The sun shone on the faces of an audience with tent-shielded eyes fixated on Forrest Gander, as he explained to his listeners the connections he makes to the real world through his poetry.
The event was the first of the “Visiting Writers and Open Mics” series, hosted by the Weber State University English Department, and was the only one that’ll be in person.
The audience, loaded with books and journals and noticeably lacking cell phones, listened as Gander’s writing voice intertwined with his actual voice — one he described as similar to learning how to dance.
“I think, for a lot of people, you find your voice the same way you learn to dance — by imitating other people and then slowly figuring out these things that are distinctive about these imitations that are your own,” Gander said. “The longer that you do anything, the more you’ll be comfortable at it, which gives you the confidence to be more exploratory.
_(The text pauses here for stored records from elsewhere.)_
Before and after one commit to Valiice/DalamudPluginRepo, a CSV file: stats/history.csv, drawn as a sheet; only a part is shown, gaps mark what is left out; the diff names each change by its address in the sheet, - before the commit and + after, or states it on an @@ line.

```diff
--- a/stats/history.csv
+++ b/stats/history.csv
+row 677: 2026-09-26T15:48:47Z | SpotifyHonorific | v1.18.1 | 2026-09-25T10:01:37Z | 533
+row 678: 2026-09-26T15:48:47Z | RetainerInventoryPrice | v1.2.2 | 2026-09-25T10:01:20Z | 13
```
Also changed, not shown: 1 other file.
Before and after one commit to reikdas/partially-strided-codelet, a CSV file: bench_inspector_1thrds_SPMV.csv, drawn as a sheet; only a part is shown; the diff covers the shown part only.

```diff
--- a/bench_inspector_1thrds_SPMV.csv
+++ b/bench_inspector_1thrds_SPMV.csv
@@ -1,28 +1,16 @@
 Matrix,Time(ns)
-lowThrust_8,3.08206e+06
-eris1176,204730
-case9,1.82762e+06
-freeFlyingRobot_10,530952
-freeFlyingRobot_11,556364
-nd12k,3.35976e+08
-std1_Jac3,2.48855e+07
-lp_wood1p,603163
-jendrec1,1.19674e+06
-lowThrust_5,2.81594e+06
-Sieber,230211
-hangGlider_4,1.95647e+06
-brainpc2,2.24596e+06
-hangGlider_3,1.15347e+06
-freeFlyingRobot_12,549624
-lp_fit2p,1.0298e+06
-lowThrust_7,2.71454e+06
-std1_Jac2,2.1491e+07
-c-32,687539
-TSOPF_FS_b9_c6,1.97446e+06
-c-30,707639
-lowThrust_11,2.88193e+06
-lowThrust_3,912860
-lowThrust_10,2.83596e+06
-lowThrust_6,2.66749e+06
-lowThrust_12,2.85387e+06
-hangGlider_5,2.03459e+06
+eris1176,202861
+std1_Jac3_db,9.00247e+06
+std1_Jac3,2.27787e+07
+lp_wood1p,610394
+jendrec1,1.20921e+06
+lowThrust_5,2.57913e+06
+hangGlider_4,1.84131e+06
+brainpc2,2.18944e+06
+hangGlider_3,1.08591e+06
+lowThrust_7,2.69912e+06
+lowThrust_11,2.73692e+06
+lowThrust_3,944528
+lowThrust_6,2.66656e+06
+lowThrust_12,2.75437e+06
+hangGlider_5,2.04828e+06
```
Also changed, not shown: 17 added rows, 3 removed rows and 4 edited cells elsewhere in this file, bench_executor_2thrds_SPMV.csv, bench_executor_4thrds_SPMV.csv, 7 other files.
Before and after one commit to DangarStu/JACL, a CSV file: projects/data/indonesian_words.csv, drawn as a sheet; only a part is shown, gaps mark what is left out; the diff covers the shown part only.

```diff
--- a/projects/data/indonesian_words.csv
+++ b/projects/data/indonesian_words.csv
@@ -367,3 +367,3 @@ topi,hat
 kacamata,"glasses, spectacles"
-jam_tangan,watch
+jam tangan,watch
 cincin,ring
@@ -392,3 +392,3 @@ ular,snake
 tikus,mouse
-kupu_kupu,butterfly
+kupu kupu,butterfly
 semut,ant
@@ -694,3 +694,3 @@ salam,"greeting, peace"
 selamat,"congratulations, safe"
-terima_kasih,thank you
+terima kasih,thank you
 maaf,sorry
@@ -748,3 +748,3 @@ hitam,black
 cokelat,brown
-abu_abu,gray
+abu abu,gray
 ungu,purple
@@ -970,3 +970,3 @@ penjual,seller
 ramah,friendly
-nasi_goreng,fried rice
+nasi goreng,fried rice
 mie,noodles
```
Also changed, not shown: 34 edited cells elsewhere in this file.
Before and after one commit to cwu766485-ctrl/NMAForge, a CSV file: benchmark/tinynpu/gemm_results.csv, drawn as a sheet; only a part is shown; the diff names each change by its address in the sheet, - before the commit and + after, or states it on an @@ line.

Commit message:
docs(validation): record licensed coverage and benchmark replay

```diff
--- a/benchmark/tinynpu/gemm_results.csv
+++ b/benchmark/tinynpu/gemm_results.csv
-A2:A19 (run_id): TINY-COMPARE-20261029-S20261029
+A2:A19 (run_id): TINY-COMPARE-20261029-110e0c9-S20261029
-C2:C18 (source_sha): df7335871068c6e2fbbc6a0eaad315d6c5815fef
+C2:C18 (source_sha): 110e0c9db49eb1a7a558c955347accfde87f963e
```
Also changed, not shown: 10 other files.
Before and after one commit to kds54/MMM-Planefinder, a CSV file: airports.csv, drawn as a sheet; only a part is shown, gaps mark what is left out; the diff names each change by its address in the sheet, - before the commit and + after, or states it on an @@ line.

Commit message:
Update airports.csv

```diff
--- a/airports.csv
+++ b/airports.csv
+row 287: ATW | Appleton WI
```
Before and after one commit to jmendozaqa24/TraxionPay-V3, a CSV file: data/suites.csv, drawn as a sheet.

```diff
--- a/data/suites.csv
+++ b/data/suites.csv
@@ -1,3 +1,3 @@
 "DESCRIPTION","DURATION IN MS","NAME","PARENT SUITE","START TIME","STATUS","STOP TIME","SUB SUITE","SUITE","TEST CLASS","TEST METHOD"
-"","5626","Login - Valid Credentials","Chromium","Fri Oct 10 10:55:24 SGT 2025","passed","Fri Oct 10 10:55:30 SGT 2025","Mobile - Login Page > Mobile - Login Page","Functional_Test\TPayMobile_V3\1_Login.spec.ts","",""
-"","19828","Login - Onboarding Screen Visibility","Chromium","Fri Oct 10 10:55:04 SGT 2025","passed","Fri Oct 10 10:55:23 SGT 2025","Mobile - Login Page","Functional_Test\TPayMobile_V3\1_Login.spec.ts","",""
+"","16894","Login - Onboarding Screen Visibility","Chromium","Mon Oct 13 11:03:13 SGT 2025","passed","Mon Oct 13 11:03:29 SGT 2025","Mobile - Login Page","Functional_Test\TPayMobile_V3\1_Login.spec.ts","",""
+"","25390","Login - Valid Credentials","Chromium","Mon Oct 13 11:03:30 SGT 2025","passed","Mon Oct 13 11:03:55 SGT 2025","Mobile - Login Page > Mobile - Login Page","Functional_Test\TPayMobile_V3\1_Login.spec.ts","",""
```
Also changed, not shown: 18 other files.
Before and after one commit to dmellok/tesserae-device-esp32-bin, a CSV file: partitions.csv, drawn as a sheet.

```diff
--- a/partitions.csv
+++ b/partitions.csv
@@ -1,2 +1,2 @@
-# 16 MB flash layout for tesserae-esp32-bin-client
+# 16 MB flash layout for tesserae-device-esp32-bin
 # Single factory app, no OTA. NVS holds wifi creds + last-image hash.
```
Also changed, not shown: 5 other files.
Then, your voice begins to come to you.”
Long before he became a Pulitzer Prize winner in 2019, Gander had many trying experiences. In high school, he felt as if he was a “hot poet,” but when he got to college, he received harsh criticism that was pivotal to his future: He was told his poetry was terrible.
Gander said that moment wasn’t hurtful or embarrassing but was instead encouraging. It reminded him that he couldn’t become complacent with his ability and that it was necessary for him to learn more about the art of poetry.
“I needed to inform myself about this art,” Gander said. “Not everything I write is great because I’m writing it. And I began to read a lot more poetry to get better.”
Each time Gander set out on a new poetic journey, he did so intending to make it better than the last poem he had written. He described it as “doing something better than I’d ever have done before.” That was his motivation: not money or fame, but rather self-improvement.
Of course, fame eventually did reach him, but instead of continuing trends that people loved, he set out to never write the same thing twice.
Gander said he started to get praise and more attention, but he didn’t want to keep writing the same thing in a different way.
“I think that’s what has kept my work from getting boring.” Gander said.
Originally from Barstow, California, this journey has allowed Gander to travel around the world, become an award-winning writer and reach a high stature of fame. However, it’s the connections Gander has made that have stood out to him more than anything. He met his wife through poetry along with lifelong friends and has created everlasting memories, and that is what he’ll reflect on most when he eventually decides to step away from the art.
The event, originally scheduled to be inside of Elizabeth Hall, was moved outside, the Wasatch Mountains providing a scenic backdrop.
Abraham Smith, WSU professor and co-director of the creative writing program, was dismayed that the ongoing COVID-19 pandemic continues to wreak havoc on what was once considered normal, but his mood was lightened by how intrigued and focused the audience was.
“It means the world. I mean, that’s the nature of poetry done well… That was a really beautiful thing to see a crowd of folks that focused,” Smith said. “Forrest Gander is one of the great living poets of not only America but of earth.”
The next Visiting Writers event will be virtual readings from WSU alumni on Oct. 12.